* Goal of the exercise
Print the entries exactly as given.

[Start of section]

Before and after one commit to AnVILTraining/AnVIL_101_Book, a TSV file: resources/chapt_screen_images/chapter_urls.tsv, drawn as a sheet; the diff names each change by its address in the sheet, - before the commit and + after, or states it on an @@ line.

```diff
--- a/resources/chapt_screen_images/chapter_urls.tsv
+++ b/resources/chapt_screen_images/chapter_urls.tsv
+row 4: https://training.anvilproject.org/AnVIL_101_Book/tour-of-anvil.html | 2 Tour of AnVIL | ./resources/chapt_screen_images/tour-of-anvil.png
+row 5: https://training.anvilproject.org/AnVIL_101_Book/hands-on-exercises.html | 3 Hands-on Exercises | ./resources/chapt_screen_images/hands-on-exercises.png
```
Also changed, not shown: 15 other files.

[End of section]

* Solution to this task
Before and after one commit to AnVILTraining/AnVIL_101_Book, a TSV file: resources/chapt_screen_images/chapter_urls.tsv, drawn as a sheet; the diff names each change by its address in the sheet, - before the commit and + after, or states it on an @@ line.

```diff
--- a/resources/chapt_screen_images/chapter_urls.tsv
+++ b/resources/chapt_screen_images/chapter_urls.tsv
+row 4: https://training.anvilproject.org/AnVIL_101_Book/tour-of-anvil.html | 2 Tour of AnVIL | ./resources/chapt_screen_images/tour-of-anvil.png
+row 5: https://training.anvilproject.org/AnVIL_101_Book/hands-on-exercises.html | 3 Hands-on Exercises | ./resources/chapt_screen_images/hands-on-exercises.png
```
Also changed, not shown: 15 other files.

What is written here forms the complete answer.